A general hallmark of neurological diseases is the loss of redox homeostasis that triggers oxidative damages to biomolecules compromising neuronal function. Under physiological conditions the steady-state concentrations of reactive oxygen species (ROS) and reactive nitrogen species (RNS) are finely regulated for proper cellular functions. Reduced surveillance of endogenous antioxidant defenses and/or increased ROS/RNS production leads to oxidative stress with consequent alteration of physiological processes. Neuronal cells are particularly susceptible to ROS/RNS due to their biochemical composition. Overwhelming evidences indicate that nuclear factor (erythroid-derived 2)-like 2 (Nrf2)-linked pathways are involved in protective mechanisms against oxidative stress by regulating antioxidant and phase II detoxifying genes. As such, Nrf2 deregulation has been linked to both aging and pathogenesis of many human chronic diseases, including neurodegenerative ones such as Parkinson’s disease, Alzheimer’s disease and amyotrophic lateral sclerosis. Nrf2 activity is tightly regulated by a fine balance between positive and negative modulators. A better understanding of the regulatory mechanisms underlying Nrf2 activity could help to develop novel therapeutic interventions to prevent, slow down or possibly reverse various pathological states. To this end, microRNAs (miRs) are attractive candidates because they are linked to intracellular redox status being regulated and, post-transcriptionally, regulating key components of ROS/RNS pathways, including Nrf2.
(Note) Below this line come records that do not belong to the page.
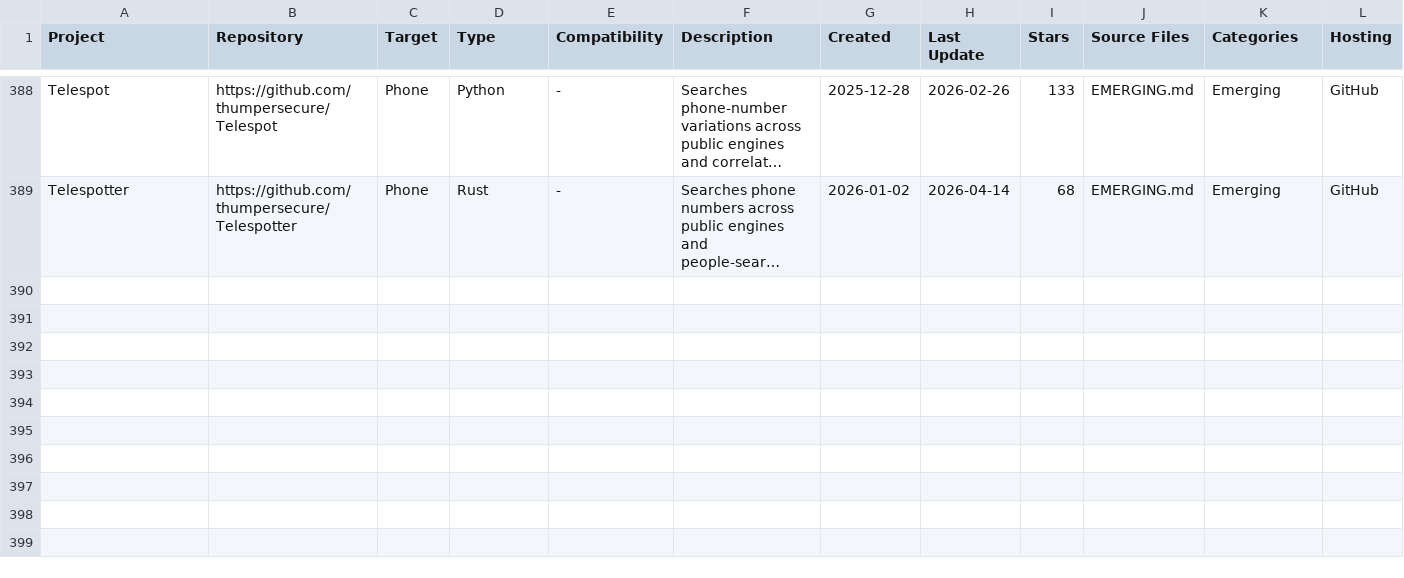
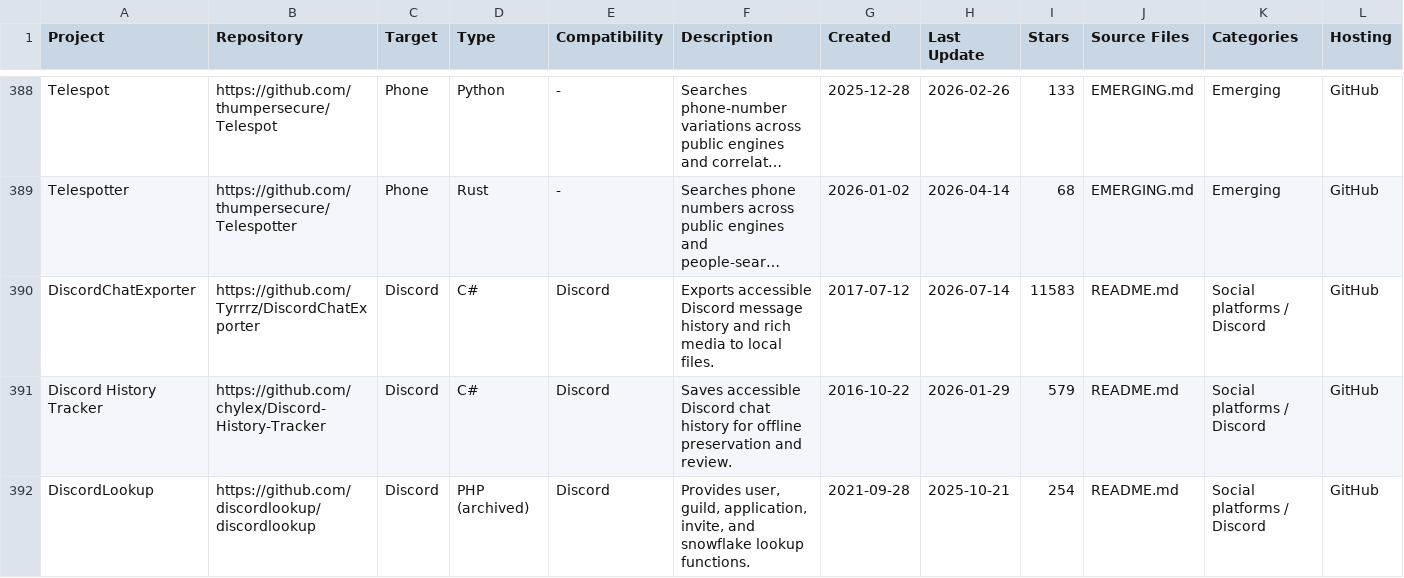
Before and after one commit to OSINT360/osint-tools-radar, a CSV file: osint-repositories.csv, drawn as a sheet; only a part is shown, gaps mark what is left out; long unchanged cells end in …; rows hold the shown columns only; the diff covers the shown part only; the diff names each change by its address in the sheet, - before the commit and + after, or states it on an @@ line.

```diff
--- a/osint-repositories.csv
+++ b/osint-repositories.csv
+row 390: DiscordChatExporter | https://github.com/Tyrrrz/DiscordChatExporter | Discord | C# | Discord | Exports accessible Discord message history and rich media to local files. | 2017-07-12 | 2026-07-14 | 11583 | README.md | Social platforms / Discord | GitHub
+row 391: Discord History Tracker | https://github.com/chylex/Discord-History-Tracker | Discord | C# | Discord | Saves accessible Discord chat history for offline preservation and review. | 2016-10-22 | 2026-01-29 | 579 | README.md | Social platforms / Discord | GitHub
+row 392: DiscordLookup | https://github.com/discordlookup/discordlookup | Discord | PHP (archived) | Discord | Provides user, guild, application, invite, and snowflake lookup functions. | 2021-09-28 | 2025-10-21 | 254 | README.md | Social platforms / Discord | GitHub
```
Also changed, not shown: 3 added rows elsewhere in this file, .radar/data/candidates.csv, 4 other files.
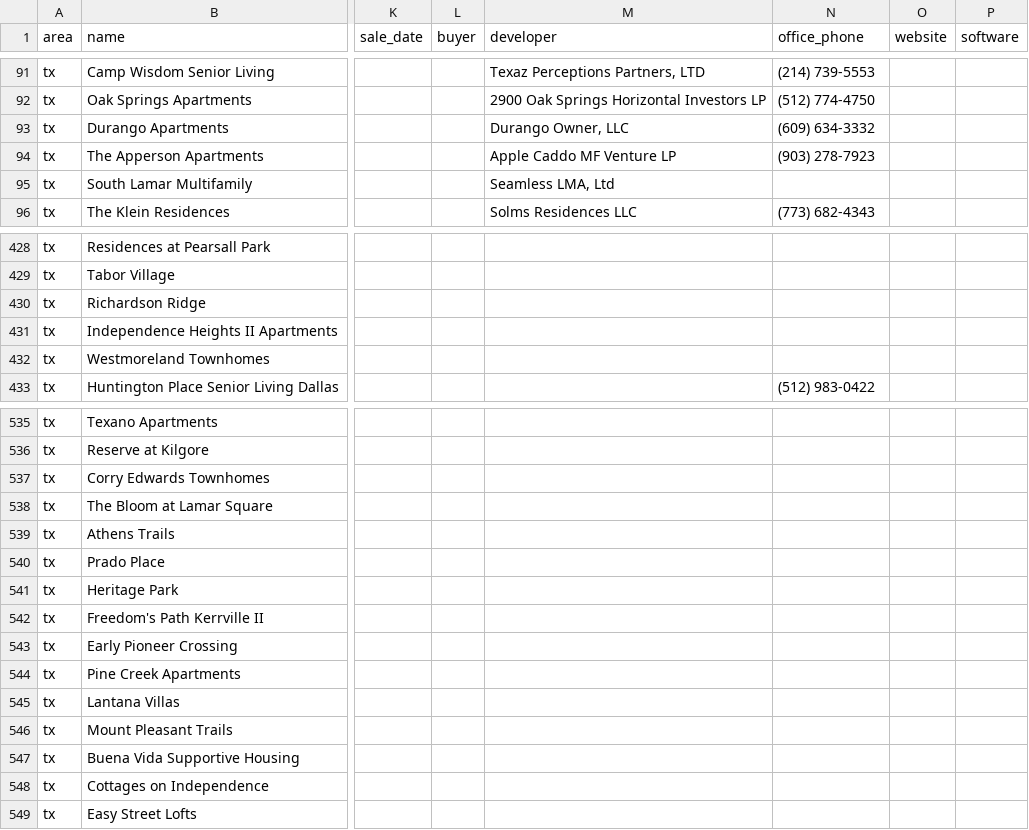
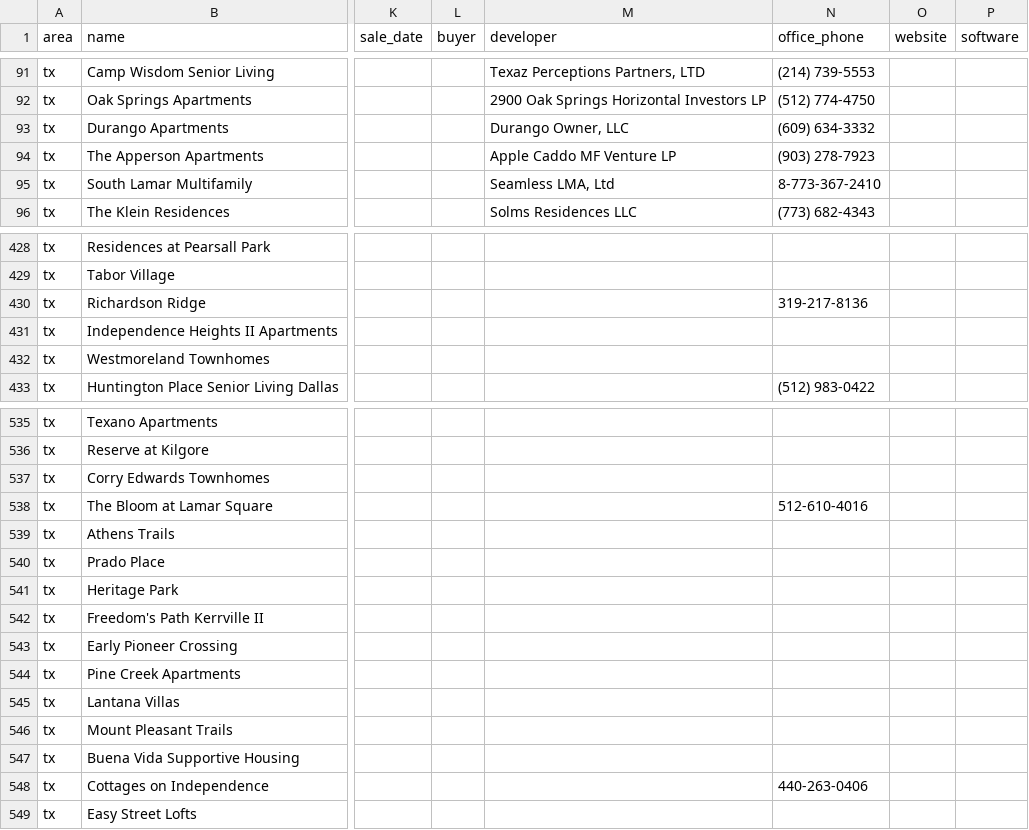
Before and after one commit to Pu11en/realpage, a CSV file: propertystack/data/tx/chat-leads.csv, drawn as a sheet; only a part is shown, gaps mark what is left out; the diff names each change by its address in the sheet, - before the commit and + after, or states it on an @@ line.

```diff
--- a/propertystack/data/tx/chat-leads.csv
+++ b/propertystack/data/tx/chat-leads.csv
-N95 (office_phone): (empty)
+N95 (office_phone): 8-773-367-2410
-N430 (office_phone): (empty)
+N430 (office_phone): 319-217-8136
-N538 (office_phone): (empty)
+N538 (office_phone): 512-610-4016
-N548 (office_phone): (empty)
+N548 (office_phone): 440-263-0406
```
Also changed, not shown: propertystack/data/az/chat-leads.csv, 2 other files.
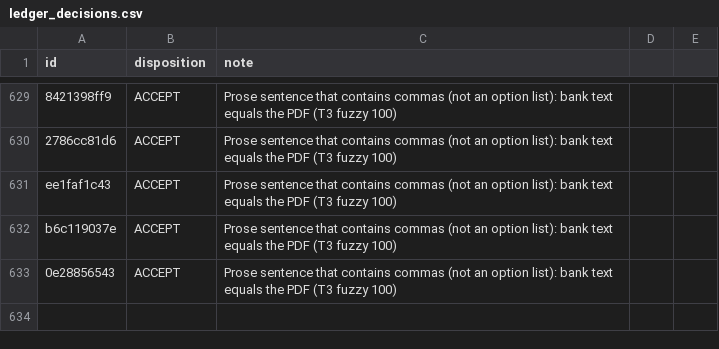
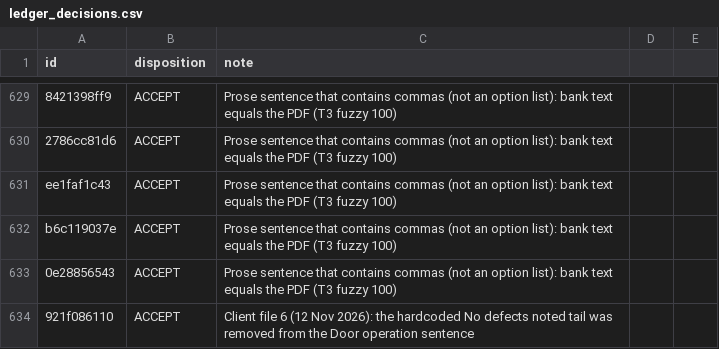
Before and after one commit to Anwaaralikhan550/survey-scriber, a CSV file: tool/phrase_audit/verbatim/ledger_decisions.csv, drawn as a sheet; only a part is shown, gaps mark what is left out.

```diff
--- a/tool/phrase_audit/verbatim/ledger_decisions.csv
+++ b/tool/phrase_audit/verbatim/ledger_decisions.csv
@@ -633 +633,2 @@ b6c119037e,ACCEPT,"Prose sentence that contains commas (not an option list): ban
 0e28856543,ACCEPT,"Prose sentence that contains commas (not an option list): bank text equals the PDF (T3 fuzzy 100)"
+921f086110,ACCEPT,"Client file 6 (12 Nov 2026): the hardcoded No defects noted tail was removed from the Door operation sentence"
```
Also changed, not shown: tool/phrase_audit/verbatim/ledger.csv, 3 other files.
Nrf2 pathway in age-related neurological disorders: Insights into MicroRNAs / Paladino, Simona; Conte, Andrea; Caggiano, Rocco; Pierantoni, Giovanna Maria; Faraonio, Raffaella. - In: CELLULAR PHYSIOLOGY AND BIOCHEMISTRY. - ISSN 1015-8987. - 47:5(2018), pp. 1951-1976. [10.1159/000491465]

Nrf2 pathway in age-related neurological disorders: Insights into MicroRNAs

Paladino, Simona
;
Conte, Andrea;CAGGIANO, ROCCO;Pierantoni, Giovanna Maria
;
Faraonio, Raffaella
2018

Abstract

A general hallmark of neurological diseases is the loss of redox homeostasis that triggers oxidative damages to biomolecules compromising neuronal function. Under physiological conditions the steady-state concentrations of reactive oxygen species (ROS) and reactive nitrogen species (RNS) are finely regulated for proper cellular functions. Reduced surveillance of endogenous antioxidant defenses and/or increased ROS/RNS production leads to oxidative stress with consequent alteration of physiological processes. Neuronal cells are particularly susceptible to ROS/RNS due to their biochemical composition. Overwhelming evidences indicate that nuclear factor (erythroid-derived 2)-like 2 (Nrf2)-linked pathways are involved in protective mechanisms against oxidative stress by regulating antioxidant and phase II detoxifying genes. As such, Nrf2 deregulation has been linked to both aging and pathogenesis of many human chronic diseases, including neurodegenerative ones such as Parkinson’s disease, Alzheimer’s disease and amyotrophic lateral sclerosis. Nrf2 activity is tightly regulated by a fine balance between positive and negative modulators. A better understanding of the regulatory mechanisms underlying Nrf2 activity could help to develop novel therapeutic interventions to prevent, slow down or possibly reverse various pathological states. To this end, microRNAs (miRs) are attractive candidates because they are linked to intracellular redox status being regulated and, post-transcriptionally, regulating key components of ROS/RNS pathways, including Nrf2.
2018
Nrf2 pathway in age-related neurological disorders: Insights into MicroRNAs / Paladino, Simona; Conte, Andrea; Caggiano, Rocco; Pierantoni, Giovanna Maria; Faraonio, Raffaella. - In: CELLULAR PHYSIOLOGY AND BIOCHEMISTRY. - ISSN 1015-8987. - 47:5(2018), pp. 1951-1976. [10.1159/000491465]
File in questo prodotto:
Non ci sono file associati a questo prodotto.

I documenti in IRIS sono protetti da copyright e tutti i diritti sono riservati, salvo diversa indicazione.

Utilizza questo identificativo per citare o creare un link a questo documento: https://hdl.handle.net/11588/729780
Citazioni
  • ???jsp.display-item.citation.pmc??? ND
  • Scopus 68
  • ???jsp.display-item.citation.isi??? 66
social impact